Frances Floresca

Gov. Joe Lombardo wants to breathe new life into Nevada’s Opportunity Scholarship program.

Lombardo has proposed expanding the program through Assembly Bill 400, which would bolster education options for families seeking schools best suited to their children’s needs.

AB 400 would provide a record $50 million for Opportunity Scholarships and would also amend eligibility requirements. Currently, families earning less than 300 percent of the federal poverty level (less than $90,000) are eligible; the bill would increase that figure to 500 percent, or less than $150,000.

Lombardo also wants to expand the program going forward, doubling funding to $100 million for the 2025-2027 legislative biennium and increasing that figure every two years until it reaches $500 million in fiscal year 2032.
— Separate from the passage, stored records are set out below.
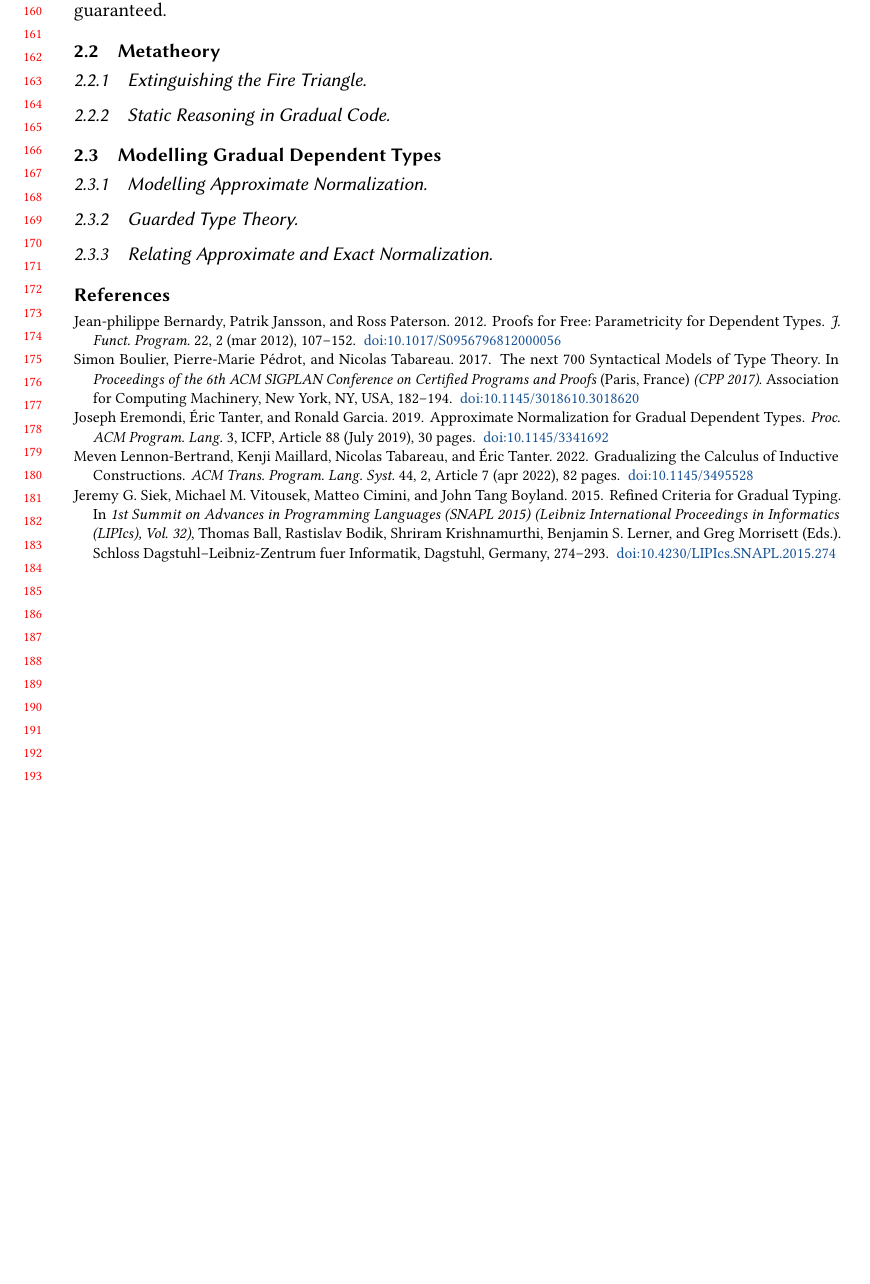
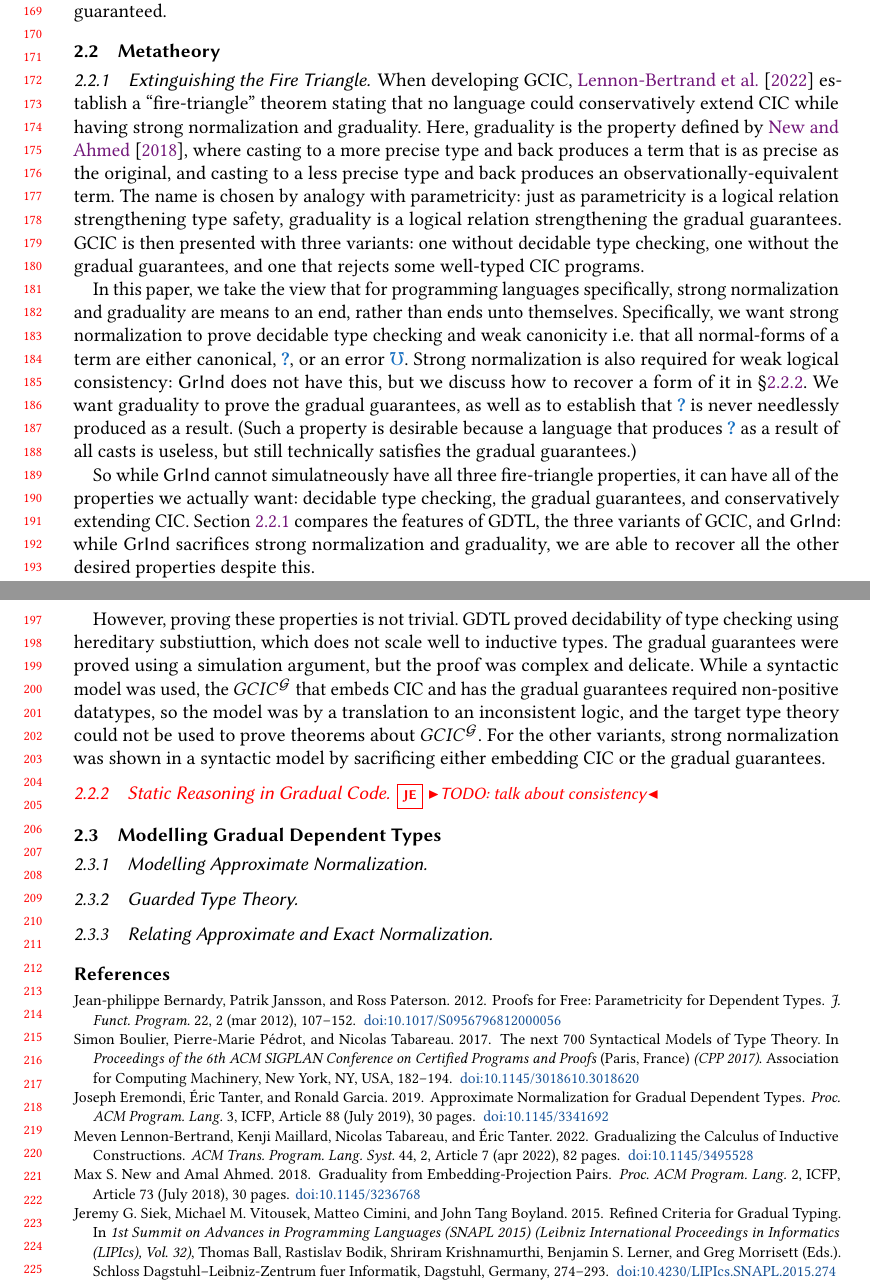
Before and after one commit to JoeyEremondi/GuardedModel, a LaTeX paper (GuardedModel/paper/main.tex, which reads GuardedModel/paper/intro.tex, GuardedModel/paper/sharedmacros.tex): part of page 4 of 4 before the commit and two parts of pages 4 and 5 of 5 after it, the two joined at a grey line, cut so that both start at the same text, the shorter picture padded with empty space. Compiled offline with pdfLaTeX; a LaTeX package or settings file that is missing is left out.

Commit message:
Talk about metatheory

```diff
--- a/GuardedModel/paper/intro.tex
+++ b/GuardedModel/paper/intro.tex
@@ -255,4 +274,50 @@ strictly-positive datatypes are used, and hence termination is guaranteed.
+\end{table}
+
+When developing GCIC, \citet{bertrand:gcic} establish a ``fire-triangle'' theorem
+stating that no language
+could conservatively extend CIC while having strong normalization and graduality.
+Here, graduality is the property defined by \citet{10.1145/3236768}, where
+casting to a more precise type and back produces a term that is as precise as the original,
+and casting to a less precise type and back produces an observationally-equivalent term.
+The name is chosen by analogy with parametricity: just as parametricity is a
+logical relation strengthening type safety, graduality is a logical relation
+strengthening the gradual guarantees.
+GCIC is then presented with three variants: one without decidable type checking,
+one without the gradual guarantees, and one that rejects some well-typed CIC programs.
+
+In this paper, we take the view that for programming languages specifically,
+strong normalization and graduality are means to an end, rather than ends unto themselves.
+Specifically, we want strong normalization to prove decidable type checking and weak canonicity
+i.e. that all normal-forms of a term are either canonical, $\gqm$, or an error $\err$.
+Strong normalization is also required for weak logical consistency: \lang does not have this,
+but we discuss how to recover a form of it in \cref{subsec:static-reason}.
+We want graduality to prove the gradual guarantees, as well as to establish that $\gqm$
+is never needlessly produced as a result. (Such a property is desirable because a language that produces $\gqm$ as a result
+of all casts is useless, but still technically satisfies the gradual guarantees.)
+
+So while \lang cannot simulatneously have all three fire-triangle properties,
+it can have all of the properties we actually want:
+decidable type checking, the gradual guarantees, and conservatively extending CIC.
+\Cref{tab:language-comp} compares the features of GDTL, the three variants of GCIC, and \lang:
+while \lang sacrifices strong normalization and graduality, we are able to recover
+all the other desired properties despite this.
+
+However, proving these properties is not trivial.
+GDTL proved decidability of type checking using hereditary substiuttion, which does not
+scale well to inductive types.
+The gradual guarantees were proved using a simulation argument, but the proof
+was complex and delicate.
+While a syntactic model was used, the $GCIC^{\mathcal{G}}$ that embeds CIC and has the gradual guarantees
+required non-positive datatypes, so the model was by a translation to an inconsistent logic,
+and the target type theory could not be used to prove theorems about $GCIC^{\mathcal{G}}$.
+For the other variants, strong normalization was shown in a syntactic model by sacrificing either embedding CIC
+or the gradual guarantees.
+
+
 \subsubsection{Static Reasoning in Gradual Code}
+\label{subsec:static-reason}
+
+\je{TODO: talk about consistency}
 
 \subsection{Modelling Gradual Dependent Types}
 
--- a/GuardedModel/paper/sharedmacros.tex
+++ b/GuardedModel/paper/sharedmacros.tex
@@ -18,6 +18,7 @@
 \usepackage{relsize}
 % \usepackage{listings}
 \usepackage{comment}
+\usepackage{array}
 
 \usepackage{savesym}
 \savesymbol{program}
```
Also changed, not shown: GuardedModel/paper/main.pdf, GuardedModel/paper/intro.tex (21 more changed lines).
“Funding the Opportunity Scholarship program is about fighting for equality in education by giving low- and middle-income families the resources they need to access the same educational options and classrooms that are currently only available to wealthy families,” said Erin Phillips of Power2Parent, a parental rights organization.

Opportunity Scholarships are needed because Nevada’s children are falling behind “on almost all fronts,” Phillips added.

The number of Opportunity Scholarship recipients could increase to approximately 5,000 students per year with passage of AB 400, with potential for additional growth if more funding is available, said Valeria Gurr of the American Federation for Children.

Some 1,602 Nevada students received Opportunity Scholarships during the 2021-2022 school year.

The Opportunity Scholarship program began in 2015 with $5 million. That figure was bumped to $25 million in 2017, but funding was reduced nearly 74 percent in 2019, when a $6.66 million cap was put in place.

Program expansion would enable more low- and middle-income students to receive Opportunity Scholarships. These students benefit from participation in education choice programs, research demonstrates.

A Nevada Policy study on the potential impact of expanding Opportunity Scholarships to more Nevada families found it could save millions of dollars each year. These funds could then be redirected to benefit students who choose to remain in public schools.

In addition to expanding the Opportunity Scholarship program, AB 400 would also create an Office of School Choice within the Nevada Department of Education, to provide information to families on education options.

It would also allow charter schools to apply for public money to bus children to campuses.

Providing more options in education by approving more funding for Opportunity Scholarships and removing barriers to entry for new education providers would empower thousands of Nevada families currently struggling in their local zoned public schools.

Frances Floresca

Frances Floresca

Director of Education Policy Initiatives

Frances Floresca joined Nevada Policy as the Director of Education Policy Initiatives in 2022, and she has considered herself an advocate for education freedom long before getting involved with politics. She and her sister attended different school types growing up, and even then, she realized that different students have different needs.

She previously worked for Independent Women’s Network and Citizens Against Government Waste. She has been invited to the White House and was cited in the 2021 Republican Study Committee’s budget proposal to Congress. Frances’s work has also been recognized in the Washington Examiner, InsideSources, Deseret News, and The Salt Lake Tribune. During college, she wrote for Campus Reform and worked on campaigns.

She also represented Utah in the Cherry Blossom Princess Program in Washington, D.C. in 2021, and she is also an avid classical singer having sung for high-ranking officials from around the world and the national anthem for events around the country. In December 2019, she received her B.S. in Business Administration from the University of Utah. Frances was raised in Salt Lake City, Utah and has also lived in Washington, D.C. She now resides with her husband and son in Henderson, Nevada.